It’s true: RuPaul’s relationship with the trans community is strained to say the least. In a 2018 interview with The Guardian, the reality host made waves saying that he would “probably not” allow a trans woman on the show who had medically transitioned. “Drag loses its sense of danger and its sense of irony once it’s not men doing it,” he said, which, besides entirely ignoring the existence of kings, is patently untrue and transphobic. He received major backlash and walked back the statements, but the damage was done — RuPaul’s transphobia seemed irredeemable.

Enter Gottmik, the first trans man to compete on “Drag Race,” and the first post-op trans person to compete on a regular season of the show.

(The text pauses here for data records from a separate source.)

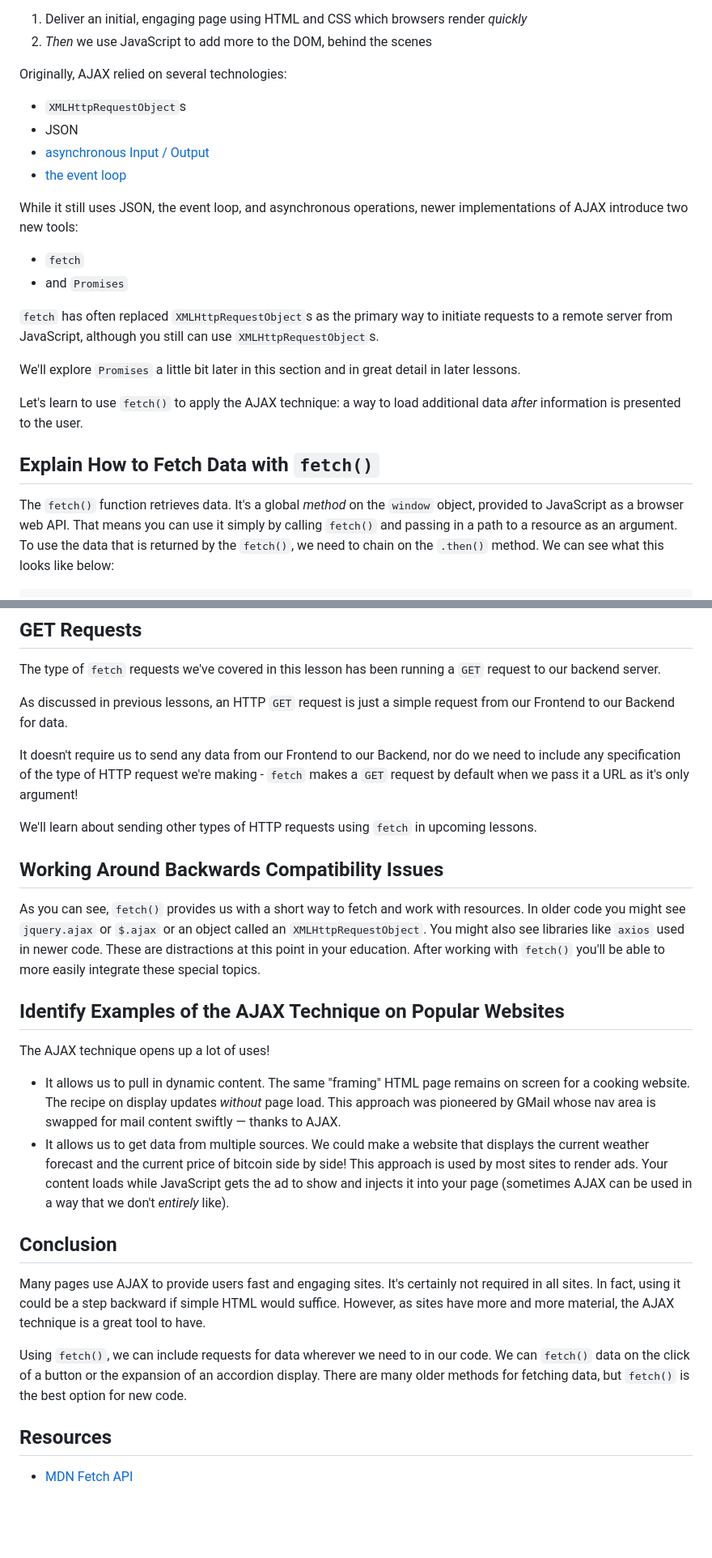
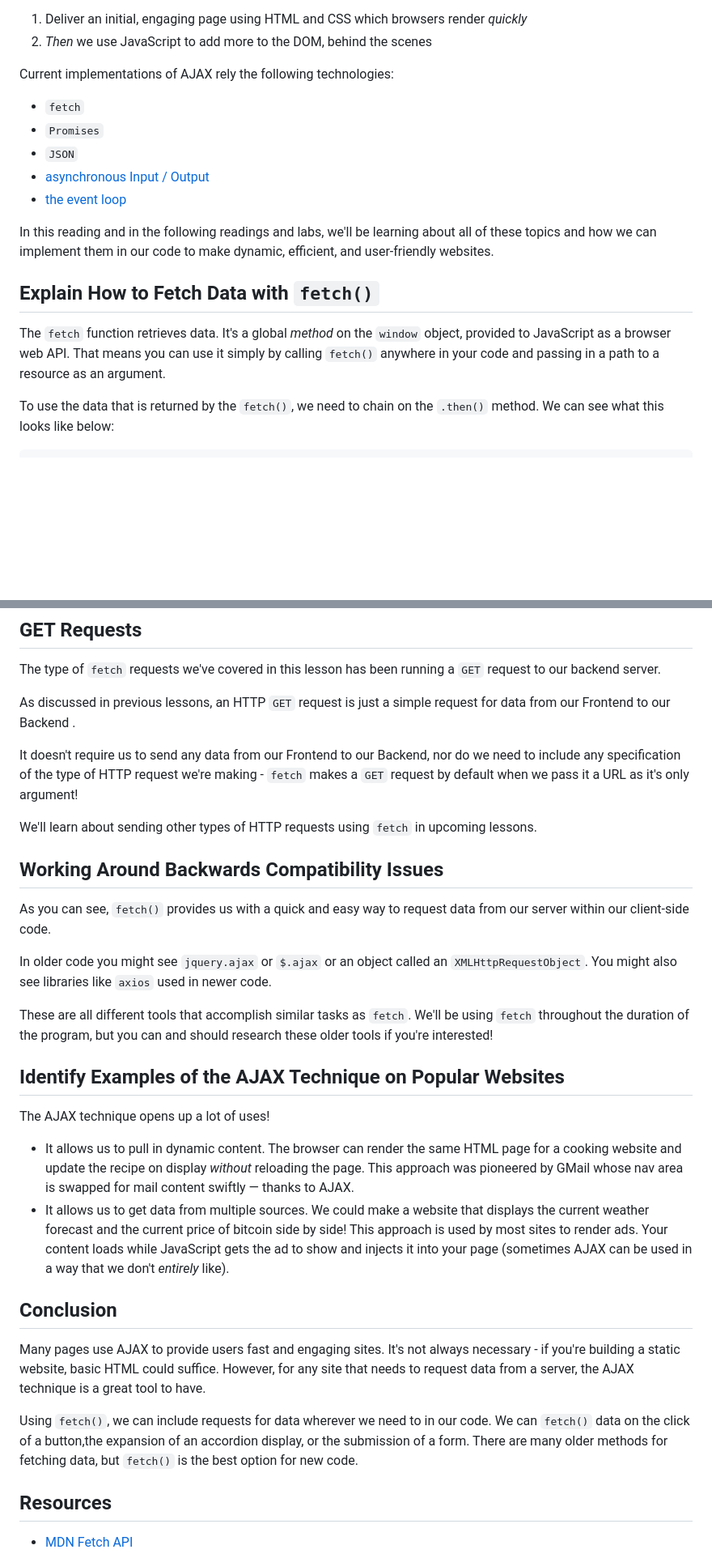
Before and after one commit to learn-co-curriculum/phase-1-using-fetch, a Markdown page: README.md, 2 parts joined by grey strips. Shown: that part at 81% size. Drawn GitHub-style; blank space fills up the shorter version.

Commit message:
DOC - removed HTTPRequestObject
Cleaned up the intro and left discussion of old techniques for conclusion

```diff
--- a/README.md
+++ b/README.md
@@ -36,34 +36,25 @@ In AJAX we:
    _quickly_
 2. _Then_ we use JavaScript to add more to the DOM, behind the scenes
 
-Originally, AJAX relied on several technologies:
+Current implementations of AJAX rely the following  technologies:
 
-- `XMLHttpRequestObject`s
-- JSON
+- `fetch`
+- `Promises`
+- `JSON`
 - [asynchronous Input / Output][asyncio]
 - [the event loop][el]
 
-While it still uses JSON, the event loop, and asynchronous operations, newer
-implementations of AJAX introduce two new tools:
-
-- `fetch`
-- and `Promises`
-
-`fetch` has often replaced `XMLHttpRequestObject`s as the primary way to
-initiate requests to a remote server from JavaScript, although you still can use
-`XMLHttpRequestObject`s.
-
-We'll explore `Promises` a little bit later in this section and in great detail
-in later lessons.
-
-Let's learn to use `fetch()` to apply the AJAX technique: a way to load
-additional data _after_ information is presented to the user.
+In this reading and in the following readings and labs, we'll be learning about
+all of these topics and how we can implement them in our code to make dynamic,
+efficient, and user-friendly websites.
 
 ## Explain How to Fetch Data with `fetch()`
 
-The `fetch()` function retrieves data. It's a global _method_ on the `window`
+The `fetch` function retrieves data. It's a global _method_ on the `window`
 object, provided to JavaScript as a browser web API. That means you can use it
-simply by calling `fetch()` and passing in a path to a resource as an argument.
+simply by calling `fetch()` anywhere in your code and passing in a path to a
+resource as an argument.
+
 To use the data that is returned by the `fetch()`, we need to chain on the
 `.then()` method. We can see what this looks like below:
 
@@ -307,7 +303,7 @@ The type of `fetch` requests we've covered in this lesson has been running a
 `GET` request to our backend server.
 
 As discussed in previous lessons, an HTTP `GET` request is just a simple request
-from our Frontend to our Backend for data.
+for data from our Frontend to our Backend .
 
 It doesn't require us to send any data from our Frontend to our Backend, nor do
 we need to include any specification of the type of HTTP request we're making -
@@ -319,21 +315,25 @@ lessons.
 
 ## Working Around Backwards Compatibility Issues
 
-As you can see, `fetch()` provides us with a short way to fetch and work with
-resources. In older code you might see `jquery.ajax` or `$.ajax` or an object
-called an `XMLHttpRequestObject`. You might also see libraries like `axios` used
-in newer code. These are distractions at this point in your education. After
-working with `fetch()` you'll be able to more easily integrate these special
-topics.
+As you can see, `fetch()` provides us with a quick and easy way to request data
+from our server within our client-side code.
+
+In older code you might see `jquery.ajax` or `$.ajax` or an object called an
+`XMLHttpRequestObject`. You might also see libraries like `axios` used in newer
+code.
+
+These are all different tools that accomplish similar tasks as `fetch`. We'll be
+using `fetch` throughout the duration of the program, but you can and should
+research these older tools if you're interested!
 
 ## Identify Examples of the AJAX Technique on Popular Websites
 
 The AJAX technique opens up a lot of uses!
 
-- It allows us to pull in dynamic content. The same "framing" HTML page remains
-  on screen for a cooking website. The recipe on display updates _without_ page
-  load. This approach was pioneered by GMail whose nav area is swapped for mail
-  content swiftly — thanks to AJAX.
+- It allows us to pull in dynamic content. The browser can render the same HTML
+  page for a cooking website and update the recipe on display _without_
+  reloading the page. This approach was pioneered by GMail whose nav area is
+  swapped for mail content swiftly — thanks to AJAX.
 - It allows us to get data from multiple sources. We could make a website that
   displays the current weather forecast and the current price of bitcoin side by
   side! This approach is used by most sites to render ads. Your content loads
@@ -342,15 +342,15 @@ The AJAX technique opens up a lot of uses!
 
 ## Conclusion
 
-Many pages use AJAX to provide users fast and engaging sites. It's certainly not
-required in all sites. In fact, using it could be a step backward if simple HTML
-would suffice. However, as sites have more and more material, the AJAX technique
-is a great tool to have.
+Many pages use AJAX to provide users fast and engaging sites. It's not always
+necessary - if you're building a static website, basic HTML could suffice.
+However, for any site that needs to request data from a server, the AJAX
+technique is a great tool to have.
 
 Using `fetch()`, we can include requests for data wherever we need to in our
-code. We can `fetch()` data on the click of a button or the expansion of an
-accordion display. There are many older methods for fetching data, but `fetch()`
-is the best option for new code.
+code. We can `fetch()` data on the click of a button,the expansion of an
+accordion display, or the submission of a form. There are many older methods for
+fetching data, but `fetch()` is the best option for new code.
 
 ## Resources
 
```
Also changed, not shown: other parts of README.md (+18 -13 lines).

When Gottmik sashayed into the werkroom this January for “Drag Race”’s 13th season, many saw it as a breakthrough in trans representation on the show, and a sign that RuPaul may be coming around to the right side of history. Many trans people were less convinced.

“To see an out post-op trans man on the show really shows that trans men can do feminine drag,” says MAUVE. “It’s cool to see him there. But ultimately, like, he’s not any different than any other twink that’s been on ‘Drag Race.’”

Indeed, Gottmik is a skinny, white, fashion-forward boy who presents as a woman in drag, not unlike many other contestants who’d been on the show already.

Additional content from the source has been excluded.